Dataset records
□ □ □ □ □

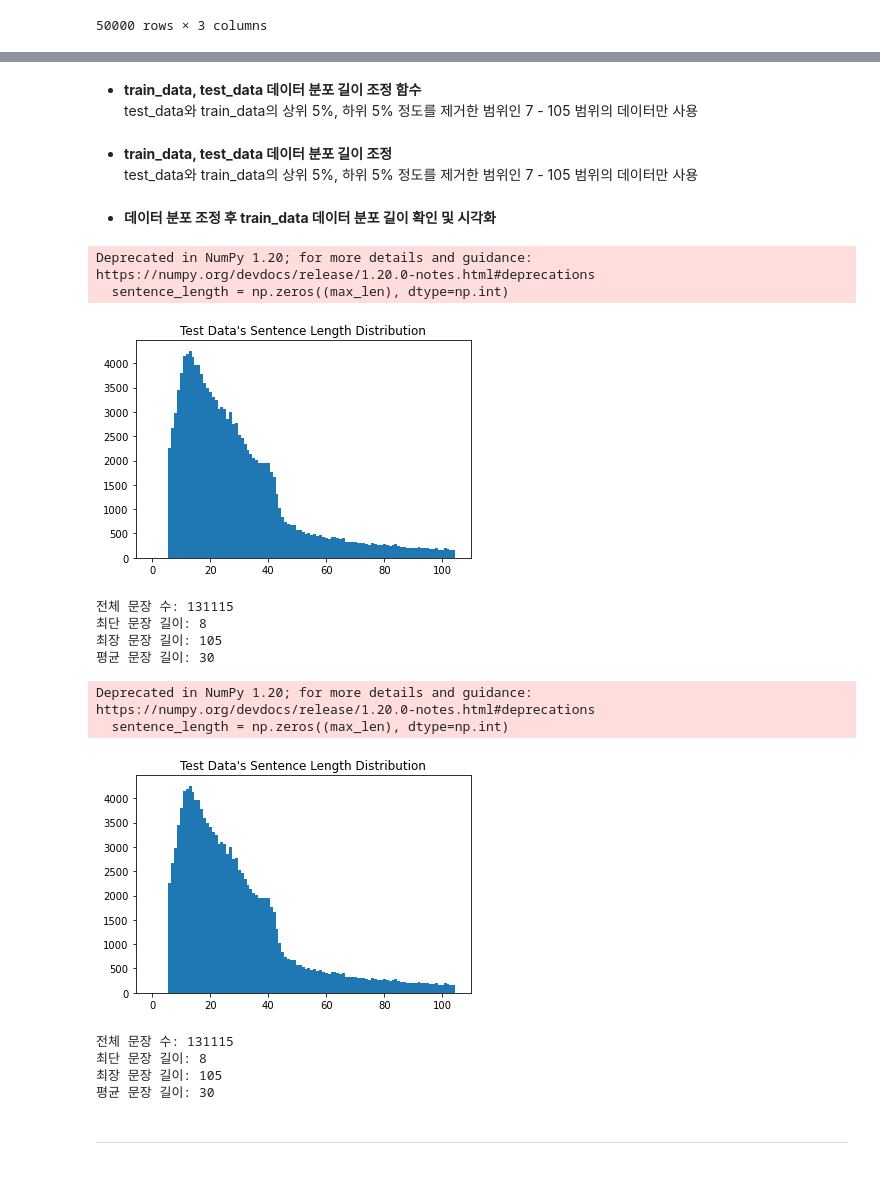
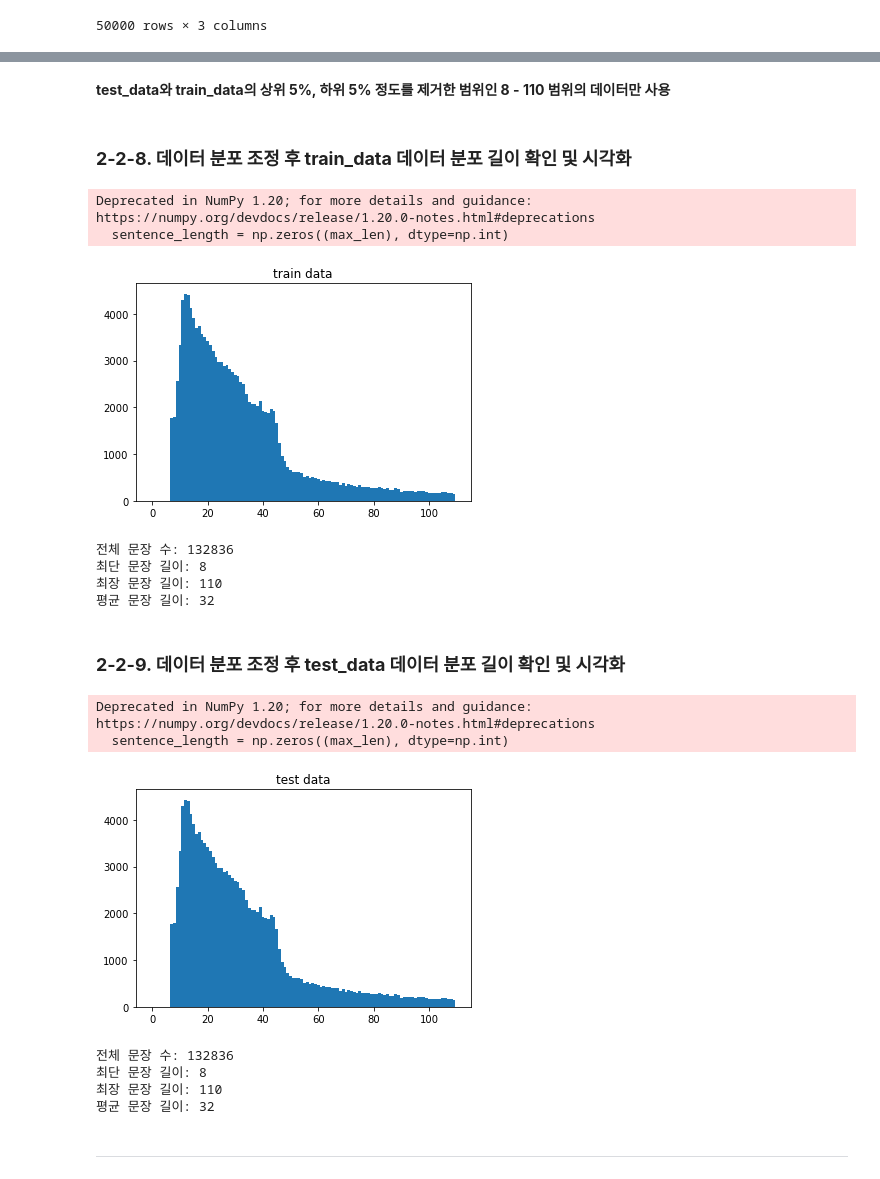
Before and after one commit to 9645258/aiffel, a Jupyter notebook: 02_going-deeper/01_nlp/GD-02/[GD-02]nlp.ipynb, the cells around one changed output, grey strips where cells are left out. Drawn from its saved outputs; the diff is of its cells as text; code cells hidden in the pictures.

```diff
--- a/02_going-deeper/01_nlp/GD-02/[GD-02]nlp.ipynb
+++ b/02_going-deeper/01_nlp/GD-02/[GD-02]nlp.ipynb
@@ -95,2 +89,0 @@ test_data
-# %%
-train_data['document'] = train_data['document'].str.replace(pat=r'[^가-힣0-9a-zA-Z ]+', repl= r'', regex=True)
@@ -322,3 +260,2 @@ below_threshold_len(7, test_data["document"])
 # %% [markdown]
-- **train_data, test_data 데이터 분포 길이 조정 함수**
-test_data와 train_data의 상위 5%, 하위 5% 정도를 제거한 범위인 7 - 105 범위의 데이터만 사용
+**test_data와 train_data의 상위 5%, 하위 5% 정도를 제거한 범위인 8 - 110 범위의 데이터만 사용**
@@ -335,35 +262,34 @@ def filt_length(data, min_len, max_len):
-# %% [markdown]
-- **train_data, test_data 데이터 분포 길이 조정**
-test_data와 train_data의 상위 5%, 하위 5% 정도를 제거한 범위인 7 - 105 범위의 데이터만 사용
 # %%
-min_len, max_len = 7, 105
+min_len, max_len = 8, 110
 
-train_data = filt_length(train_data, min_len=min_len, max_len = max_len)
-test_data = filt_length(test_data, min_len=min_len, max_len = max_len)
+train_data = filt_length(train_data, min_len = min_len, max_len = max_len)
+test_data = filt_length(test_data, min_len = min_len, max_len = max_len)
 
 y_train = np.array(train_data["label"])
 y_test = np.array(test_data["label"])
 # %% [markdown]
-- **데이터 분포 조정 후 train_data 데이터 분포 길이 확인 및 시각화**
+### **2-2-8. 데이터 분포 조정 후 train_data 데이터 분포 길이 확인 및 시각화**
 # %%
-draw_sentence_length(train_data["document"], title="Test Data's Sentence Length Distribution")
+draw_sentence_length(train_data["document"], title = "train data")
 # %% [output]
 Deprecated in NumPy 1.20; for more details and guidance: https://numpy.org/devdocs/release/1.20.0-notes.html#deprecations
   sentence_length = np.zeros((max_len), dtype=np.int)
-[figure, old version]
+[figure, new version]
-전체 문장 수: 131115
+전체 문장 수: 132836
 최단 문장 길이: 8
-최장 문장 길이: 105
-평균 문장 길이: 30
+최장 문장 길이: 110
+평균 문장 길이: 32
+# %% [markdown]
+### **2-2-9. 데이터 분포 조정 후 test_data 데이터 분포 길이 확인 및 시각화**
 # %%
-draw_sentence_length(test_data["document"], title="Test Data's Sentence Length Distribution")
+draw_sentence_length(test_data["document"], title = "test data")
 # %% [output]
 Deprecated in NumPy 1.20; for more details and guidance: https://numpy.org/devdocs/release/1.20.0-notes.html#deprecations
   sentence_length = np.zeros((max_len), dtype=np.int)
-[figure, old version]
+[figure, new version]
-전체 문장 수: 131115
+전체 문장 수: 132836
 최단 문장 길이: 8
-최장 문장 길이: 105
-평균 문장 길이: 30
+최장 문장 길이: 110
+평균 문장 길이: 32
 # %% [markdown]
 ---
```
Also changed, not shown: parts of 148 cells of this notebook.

□ □ □ □ □

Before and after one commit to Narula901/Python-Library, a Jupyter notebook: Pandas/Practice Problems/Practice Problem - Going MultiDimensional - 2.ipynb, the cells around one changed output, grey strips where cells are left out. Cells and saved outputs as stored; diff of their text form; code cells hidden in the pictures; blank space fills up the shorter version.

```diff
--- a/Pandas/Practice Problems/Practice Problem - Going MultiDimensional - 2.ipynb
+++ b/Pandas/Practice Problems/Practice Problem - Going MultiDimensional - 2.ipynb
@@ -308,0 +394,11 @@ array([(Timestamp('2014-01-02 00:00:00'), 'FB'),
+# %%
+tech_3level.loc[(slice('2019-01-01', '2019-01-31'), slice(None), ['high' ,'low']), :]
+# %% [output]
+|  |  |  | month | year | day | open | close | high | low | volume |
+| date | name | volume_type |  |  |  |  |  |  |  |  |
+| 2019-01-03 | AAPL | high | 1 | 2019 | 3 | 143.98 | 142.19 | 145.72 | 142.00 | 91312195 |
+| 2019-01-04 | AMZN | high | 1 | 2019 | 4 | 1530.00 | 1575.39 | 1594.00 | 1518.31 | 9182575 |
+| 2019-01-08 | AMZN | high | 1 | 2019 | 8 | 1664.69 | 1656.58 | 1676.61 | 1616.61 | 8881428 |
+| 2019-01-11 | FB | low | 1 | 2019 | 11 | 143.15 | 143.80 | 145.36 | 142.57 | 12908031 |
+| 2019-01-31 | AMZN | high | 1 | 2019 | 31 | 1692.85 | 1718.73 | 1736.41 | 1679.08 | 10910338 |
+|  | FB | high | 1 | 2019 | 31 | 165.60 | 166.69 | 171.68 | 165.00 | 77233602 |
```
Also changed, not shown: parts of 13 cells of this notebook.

□ □ □ □ □

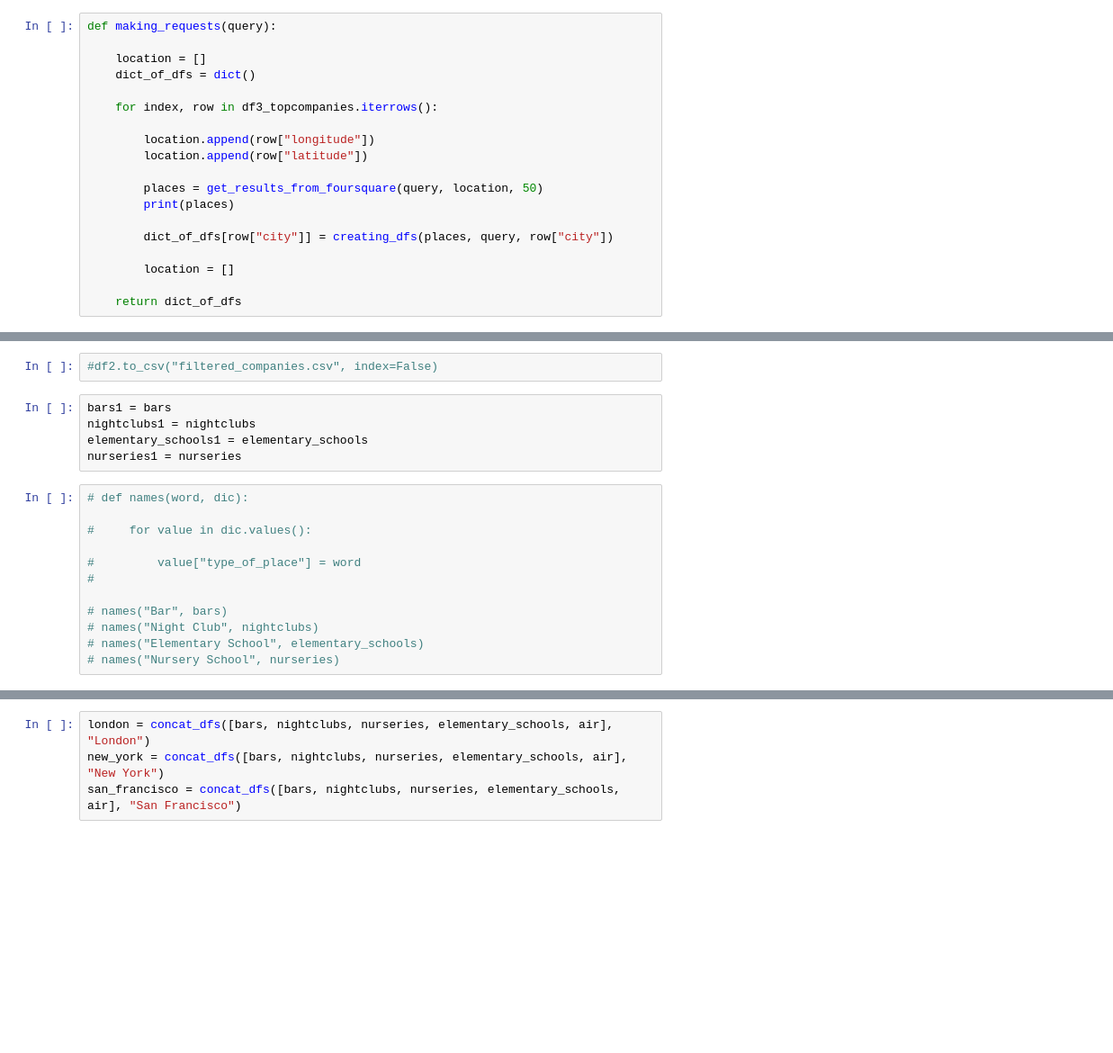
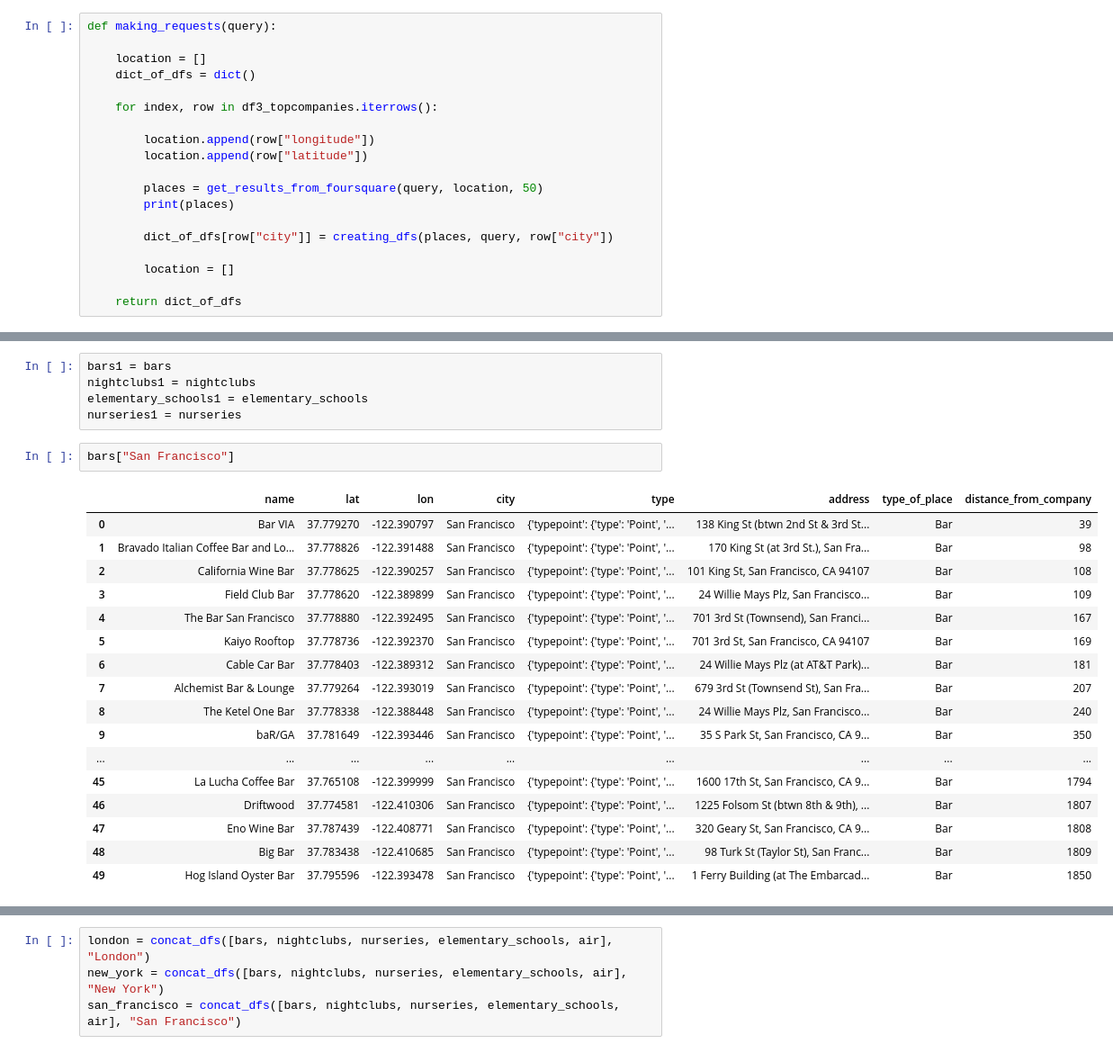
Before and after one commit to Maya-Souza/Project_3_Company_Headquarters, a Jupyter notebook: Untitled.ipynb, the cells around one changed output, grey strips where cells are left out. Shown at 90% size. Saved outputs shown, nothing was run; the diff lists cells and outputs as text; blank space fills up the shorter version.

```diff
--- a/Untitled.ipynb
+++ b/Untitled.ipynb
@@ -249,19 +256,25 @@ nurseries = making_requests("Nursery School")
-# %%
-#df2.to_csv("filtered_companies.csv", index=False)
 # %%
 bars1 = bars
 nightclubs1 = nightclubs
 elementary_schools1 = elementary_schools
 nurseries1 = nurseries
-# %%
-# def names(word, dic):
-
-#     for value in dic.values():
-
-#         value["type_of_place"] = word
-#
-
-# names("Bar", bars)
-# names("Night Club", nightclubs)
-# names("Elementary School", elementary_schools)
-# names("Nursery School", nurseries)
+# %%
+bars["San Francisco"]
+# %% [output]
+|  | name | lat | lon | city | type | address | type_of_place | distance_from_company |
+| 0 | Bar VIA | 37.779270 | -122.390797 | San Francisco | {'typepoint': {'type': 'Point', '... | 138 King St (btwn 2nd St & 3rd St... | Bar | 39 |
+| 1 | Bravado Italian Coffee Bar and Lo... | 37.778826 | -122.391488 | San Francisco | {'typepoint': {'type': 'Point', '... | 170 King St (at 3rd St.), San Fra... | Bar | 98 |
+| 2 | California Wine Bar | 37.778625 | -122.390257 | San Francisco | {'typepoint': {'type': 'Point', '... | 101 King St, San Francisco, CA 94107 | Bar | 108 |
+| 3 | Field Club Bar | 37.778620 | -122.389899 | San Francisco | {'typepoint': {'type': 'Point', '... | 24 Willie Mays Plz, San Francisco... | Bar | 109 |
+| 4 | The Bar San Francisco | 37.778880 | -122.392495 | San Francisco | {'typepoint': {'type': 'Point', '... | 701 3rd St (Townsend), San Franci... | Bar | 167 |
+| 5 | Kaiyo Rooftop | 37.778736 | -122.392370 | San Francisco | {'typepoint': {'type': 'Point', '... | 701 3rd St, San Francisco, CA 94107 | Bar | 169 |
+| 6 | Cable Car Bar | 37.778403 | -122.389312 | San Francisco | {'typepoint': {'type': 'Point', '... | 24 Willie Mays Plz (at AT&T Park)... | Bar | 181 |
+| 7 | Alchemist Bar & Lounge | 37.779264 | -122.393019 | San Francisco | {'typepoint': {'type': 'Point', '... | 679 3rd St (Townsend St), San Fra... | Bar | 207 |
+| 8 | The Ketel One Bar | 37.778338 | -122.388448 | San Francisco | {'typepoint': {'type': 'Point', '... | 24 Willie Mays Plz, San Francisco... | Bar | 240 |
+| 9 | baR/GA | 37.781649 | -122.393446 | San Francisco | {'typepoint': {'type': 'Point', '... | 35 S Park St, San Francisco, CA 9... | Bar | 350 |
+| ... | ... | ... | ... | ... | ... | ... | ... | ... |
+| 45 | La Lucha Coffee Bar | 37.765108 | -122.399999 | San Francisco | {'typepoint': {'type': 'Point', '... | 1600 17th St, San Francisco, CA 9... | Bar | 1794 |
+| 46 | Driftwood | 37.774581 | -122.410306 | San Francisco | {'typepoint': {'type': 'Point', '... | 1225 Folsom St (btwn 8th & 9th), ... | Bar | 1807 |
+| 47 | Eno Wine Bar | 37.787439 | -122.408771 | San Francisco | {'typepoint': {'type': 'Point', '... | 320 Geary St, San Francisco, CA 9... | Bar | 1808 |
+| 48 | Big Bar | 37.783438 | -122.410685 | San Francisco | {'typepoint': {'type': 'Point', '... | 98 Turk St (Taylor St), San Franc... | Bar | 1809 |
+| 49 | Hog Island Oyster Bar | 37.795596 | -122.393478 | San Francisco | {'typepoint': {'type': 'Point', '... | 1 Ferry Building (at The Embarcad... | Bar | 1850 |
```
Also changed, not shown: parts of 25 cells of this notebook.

□ □ □ □ □

- What the exercise asks: The answer needed is a single number: how many lines in the records above hold the string "this". Please write nothing else.

- Answer space: 3